Whenever I revise a novel, scenes--and even whole chapters--end up getting cut. Most of the time, material isn't cut because it's terrible. Quite often, scenes become casualties to continuity changes. Others need to go because they inflate the number of peripheral POV characters, while some otherwise solid scenes must be pruned to streamline the story's flow.
One scene that appeared in the first draft of Souldancer featured a conversation between Nakvin and Sulaiman that established what both of them had been up to since Nethereal and laid out Sulaiman's plan for dealing with the Cataclysm. Unfortunately, I couldn't find a good place to put the scene that didn't interrupt the narrative flow, and it was cut from later drafts.
I recently rewrote the scene using the Maass exercises detailed here. My editor liked the results, urged me to include it, and even suggested the perfect point to fit it in. So one of my tasks for the final Souldancer revision is to restore the Sulaiman/Nakvin scene. The finished version will undergo a rewrite, but here's the scene that resulted from running the Maass exercise.
The thread of light cutting a narrow trail through the prevailing dimness; the rustling of silk against stone disturbing the silence; the scent of lavender overshadowing the odor of dust and rotting books—all of these announced Nakvin’s intrusion to Sulaiman as clearly as any herald.
He stayed hunched over the tomes and scrolls on the ancient archives desk, even when she stood directly behind him.
“I know what you’re doing, Sulaiman.”
Sulaiman didn’t pause from making a note in the margin of a commentary on the Burned Book. “One should hope so, my liege.”
The silk of Nakvin’s robe whispered as she made a few discreet motions. Every candle in the room blazed with a flame many times larger, brighter, and hotter than before.
Sulaiman squinted. Queenship suits her well. She proceeds from strength to strength.
“Damn it, Sulaiman,take a minute out from plotting to kill my daughter, stand up like a man, and face me.”
With an inner grin, Sulaiman did as he was ordered. Nakvin stood before him; arms draped in lily white sleeves folded across her chest. Tresses black as ravens’ wings framed a pale face whose silver eyes seemed to pierce his soul.
“You didn’t think you’d keep this from me,” she said.
“I did not.”
Rage seethed behind Nakvin’s stern visage. “Then why in the name of all the departed gods did you scheme to kill Elena under my own roof!?”

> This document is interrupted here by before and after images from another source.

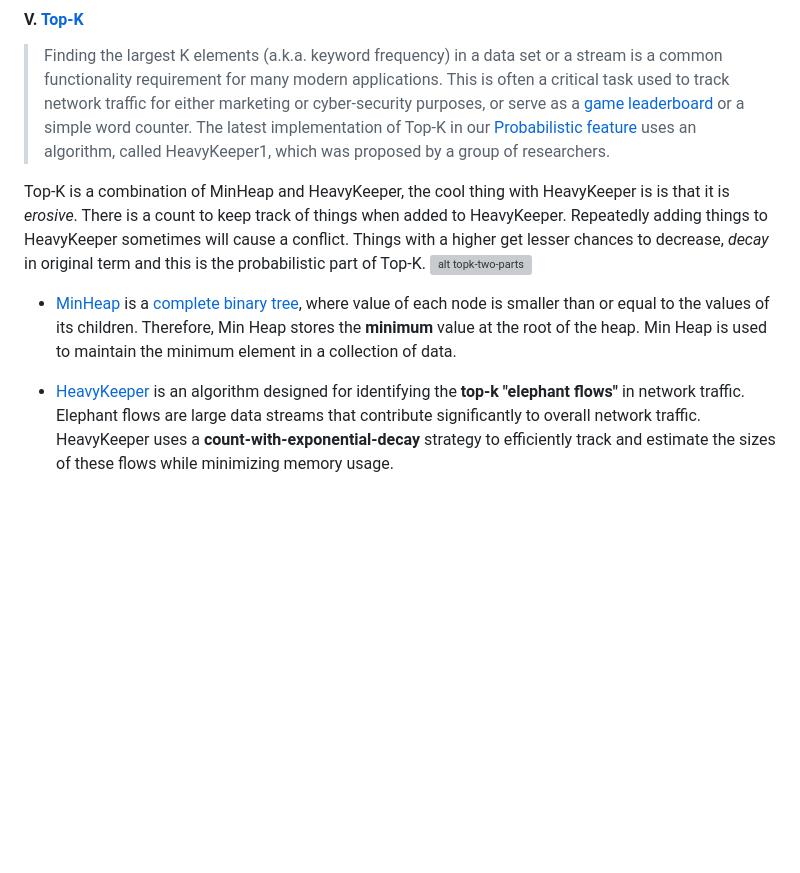
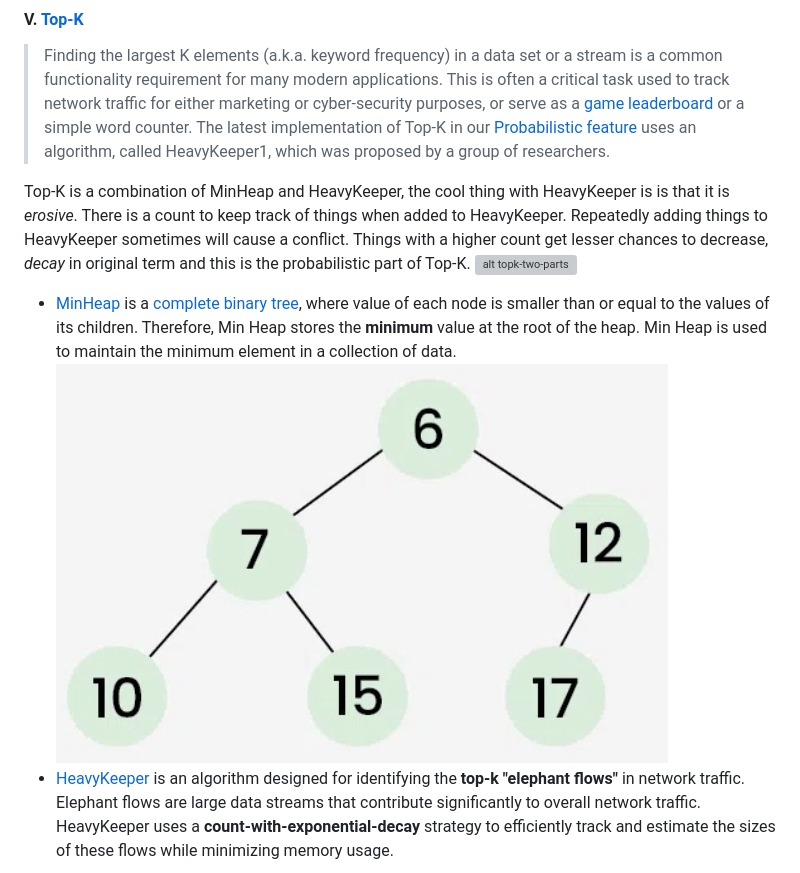
Before and after one commit to Albert0i/probabilistic-data-structure, a Markdown page: README.md, the part around the change. GitHub-like rendering; pictures changed too: img/MinHeap.JPG (added); blank space fills up the shorter version; grey boxes are pictures that could not be loaded.

Commit message:
write more

```diff
--- a/README.md
+++ b/README.md
@@ -445,11 +445,11 @@ Note: If the size of dataset is 1000, Log(1000) ≈ 9.96 (base 2) which means nu
 #### V. [Top-K](https://redis.io/docs/latest/develop/data-types/probabilistic/top-k/)
 > Finding the largest K elements (a.k.a. keyword frequency) in a data set or a stream is a common functionality requirement for many modern applications. This is often a critical task used to track network traffic for either marketing or cyber-security purposes, or serve as a [game leaderboard](https://redis.io/solutions/leaderboards/) or a simple word counter. The latest implementation of Top-K in our [Probabilistic feature](http://redisbloom.io/) uses an algorithm, called HeavyKeeper1, which was proposed by a group of researchers.
 
-Top-K is a combination of MinHeap and HeavyKeeper, the cool thing with HeavyKeeper is is that it is *erosive*. There is a count to keep track of things when added to HeavyKeeper. Repeatedly adding things to HeavyKeeper sometimes will cause a conflict. Things with a higher get lesser chances to decrease, *decay* in original term and this is the probabilistic part of Top-K.
+Top-K is a combination of MinHeap and HeavyKeeper, the cool thing with HeavyKeeper is is that it is *erosive*. There is a count to keep track of things when added to HeavyKeeper. Repeatedly adding things to HeavyKeeper sometimes will cause a conflict. Things with a higher count get lesser chances to decrease, *decay* in original term and this is the probabilistic part of Top-K.
 ![alt topk-two-parts](img/topk-two-parts.JPG)
 
 - [MinHeap](https://www.geeksforgeeks.org/what-is-min-heap/) is a [complete binary tree](https://www.geeksforgeeks.org/complete-binary-tree/), where value of each node is smaller than or equal to the values of its children. Therefore, Min Heap stores the **minimum** value at the root of the heap. Min Heap is used to maintain the minimum element in a collection of data.
-
+![alt MinHeap](img/MinHeap.JPG)
 - [HeavyKeeper](https://www.usenix.org/system/files/conference/atc18/atc18-gong.pdf) is an algorithm designed for identifying the **top-k "elephant flows"** in network traffic. Elephant flows are large data streams that contribute significantly to overall network traffic. HeavyKeeper uses a **count-with-exponential-decay** strategy to efficiently track and estimate the sizes of these flows while minimizing memory usage.
 
 [TOPK.RESERVE](https://redis.io/docs/latest/commands/topk.reserve/) initializes a TopK with specified parameters.`
```
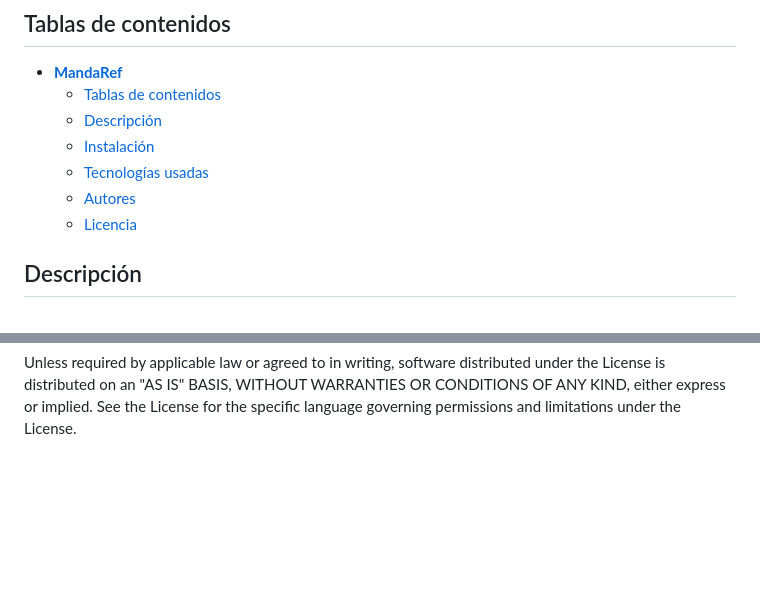
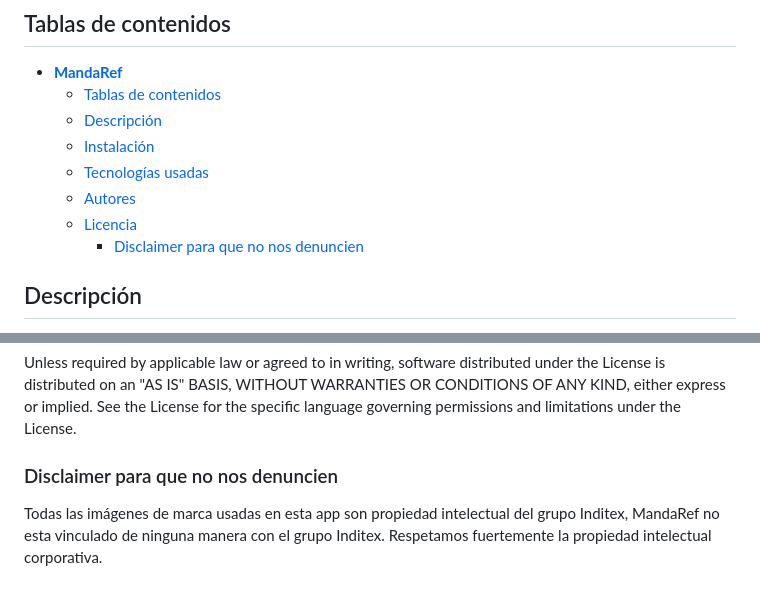
Before and after one commit to TeenBiscuits/MandaRef, a Markdown page: README.md, 2 parts joined by grey strips. GitHub-like rendering; blank space fills up the shorter version.

Commit message:
Discalimer Legal

```diff
--- a/README.md
+++ b/README.md
@@ -25,6 +25,7 @@ Para ello, hemos creado una aplicación de móvil, apoyándonos en la [API de Vi
 	- [Tecnologías usadas](#tecnologías-usadas)
 	- [Autores](#autores)
 	- [Licencia](#licencia)
+		- [Disclaimer para que no nos denuncien](#disclaimer-para-que-no-nos-denuncien)
 
 ## Descripción
 
@@ -164,3 +165,7 @@ distributed under the License is distributed on an "AS IS" BASIS,
 WITHOUT WARRANTIES OR CONDITIONS OF ANY KIND, either express or implied.
 See the License for the specific language governing permissions and
 limitations under the License.
+
+### Disclaimer para que no nos denuncien
+
+Todas las imágenes de marca usadas en esta app son propiedad intelectual del grupo Inditex, MandaRef no esta vinculado de ninguna manera con el grupo Inditex. Respetamos fuertemente la propiedad intelectual corporativa.
```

Sulaiman felt the queen’s wrath wash over him, but he kept calm with an effort. “You know the necessity of my work as well as I,” he said. “One death will spare the lives of untold innocents.”
Nakvin’s face fell, but she soon rallied. “Elena didn’t ask for what happened to her. Others put her into that position. She’s no more guilty than the billions who died in the Cataclysm; and less guilty than some I could name.”
The degree to which Nakvin’s claim shook him surprised Sulaiman. He was not unfamiliar with moral philosophy, having debated such matters in the Skola while he was yet a prefect on Mithgar. Is it just to kill even a single innocent if a hundred be saved? Sulaiman had thought the hypothetical solved to his satisfaction. After all, there were far more than a hundred souls at stake, and the girl was far from blameless, whatever her mother said.
But deserving of death?
Sulaiman’s inner conflict must have shown on his face, because Nakvin said, “You’re a prefect of Midras, sworn to defend the innocent. Despenser may have made you a monster on the outside, but you’re still the same soul who gave me his cloak when I’d lost mine.”
A terrible weight pressed down on Sulaiman’s heart. He struggled against it for a moment before finally letting it crush every rationalization. “As you say, my part is protecting the weak from the wicked. My god’s abdication changes nothing. And perhaps one who kills an innocent to save millions himself deserves death. Yet the task must be done.”
Sulaiman marched toward the stairs, brushing past a stunned-looking Nakvin.
“I’ve been damned before,” he said. “Let the pain of this deed rest upon me.” He took the first step.